### Problem to work on
Write the listing below out again exactly, dropping the images.

### The data
________

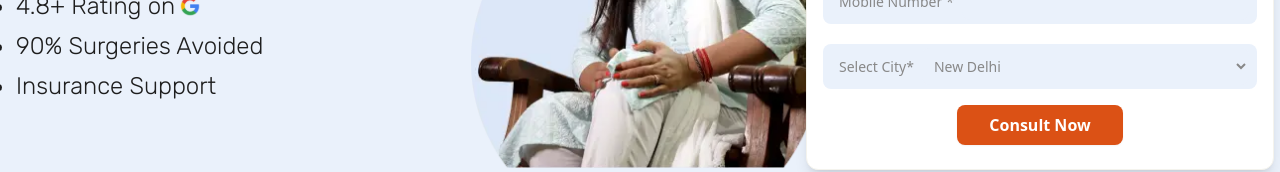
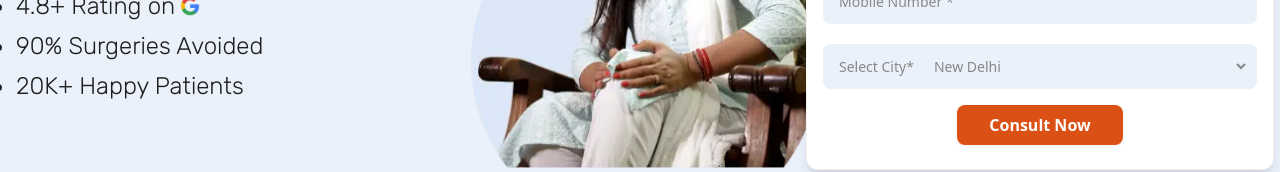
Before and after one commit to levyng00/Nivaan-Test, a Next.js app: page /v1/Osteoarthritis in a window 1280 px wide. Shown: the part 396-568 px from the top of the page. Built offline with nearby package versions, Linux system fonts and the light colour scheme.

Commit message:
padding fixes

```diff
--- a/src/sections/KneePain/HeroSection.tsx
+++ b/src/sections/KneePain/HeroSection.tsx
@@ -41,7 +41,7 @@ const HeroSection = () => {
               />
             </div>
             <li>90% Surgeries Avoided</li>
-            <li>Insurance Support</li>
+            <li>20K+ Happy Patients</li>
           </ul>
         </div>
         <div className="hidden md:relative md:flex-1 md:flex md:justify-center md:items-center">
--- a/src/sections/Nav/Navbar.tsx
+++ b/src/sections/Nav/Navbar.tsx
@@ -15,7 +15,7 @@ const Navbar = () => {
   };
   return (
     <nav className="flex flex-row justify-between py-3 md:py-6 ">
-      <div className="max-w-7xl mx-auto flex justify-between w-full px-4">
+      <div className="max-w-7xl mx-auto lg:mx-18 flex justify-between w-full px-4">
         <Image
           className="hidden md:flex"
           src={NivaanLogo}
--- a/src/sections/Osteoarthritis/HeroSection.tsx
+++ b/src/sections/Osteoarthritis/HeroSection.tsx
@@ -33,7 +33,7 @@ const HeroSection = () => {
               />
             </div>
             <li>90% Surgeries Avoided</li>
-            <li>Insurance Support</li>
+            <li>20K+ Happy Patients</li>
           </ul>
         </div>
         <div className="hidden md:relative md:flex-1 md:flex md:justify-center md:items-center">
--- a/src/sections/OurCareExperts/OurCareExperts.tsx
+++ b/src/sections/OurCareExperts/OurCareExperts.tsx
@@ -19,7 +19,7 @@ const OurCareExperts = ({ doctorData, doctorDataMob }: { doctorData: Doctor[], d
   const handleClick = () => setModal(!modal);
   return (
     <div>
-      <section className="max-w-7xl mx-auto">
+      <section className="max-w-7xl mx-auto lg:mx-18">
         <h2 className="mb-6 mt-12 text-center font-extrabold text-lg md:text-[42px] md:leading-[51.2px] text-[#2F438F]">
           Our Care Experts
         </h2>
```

________

### Written solution
Before and after one commit to levyng00/Nivaan-Test, a Next.js app: page /v1/Osteoarthritis in a window 1280 px wide. Shown: the part 396-568 px from the top of the page. Built offline with nearby package versions, Linux system fonts and the light colour scheme.

Commit message:
padding fixes

```diff
--- a/src/sections/KneePain/HeroSection.tsx
+++ b/src/sections/KneePain/HeroSection.tsx
@@ -41,7 +41,7 @@ const HeroSection = () => {
               />
             </div>
             <li>90% Surgeries Avoided</li>
-            <li>Insurance Support</li>
+            <li>20K+ Happy Patients</li>
           </ul>
         </div>
         <div className="hidden md:relative md:flex-1 md:flex md:justify-center md:items-center">
--- a/src/sections/Nav/Navbar.tsx
+++ b/src/sections/Nav/Navbar.tsx
@@ -15,7 +15,7 @@ const Navbar = () => {
   };
   return (
     <nav className="flex flex-row justify-between py-3 md:py-6 ">
-      <div className="max-w-7xl mx-auto flex justify-between w-full px-4">
+      <div className="max-w-7xl mx-auto lg:mx-18 flex justify-between w-full px-4">
         <Image
           className="hidden md:flex"
           src={NivaanLogo}
--- a/src/sections/Osteoarthritis/HeroSection.tsx
+++ b/src/sections/Osteoarthritis/HeroSection.tsx
@@ -33,7 +33,7 @@ const HeroSection = () => {
               />
             </div>
             <li>90% Surgeries Avoided</li>
-            <li>Insurance Support</li>
+            <li>20K+ Happy Patients</li>
           </ul>
         </div>
         <div className="hidden md:relative md:flex-1 md:flex md:justify-center md:items-center">
--- a/src/sections/OurCareExperts/OurCareExperts.tsx
+++ b/src/sections/OurCareExperts/OurCareExperts.tsx
@@ -19,7 +19,7 @@ const OurCareExperts = ({ doctorData, doctorDataMob }: { doctorData: Doctor[], d
   const handleClick = () => setModal(!modal);
   return (
     <div>
-      <section className="max-w-7xl mx-auto">
+      <section className="max-w-7xl mx-auto lg:mx-18">
         <h2 className="mb-6 mt-12 text-center font-extrabold text-lg md:text-[42px] md:leading-[51.2px] text-[#2F438F]">
           Our Care Experts
         </h2>
```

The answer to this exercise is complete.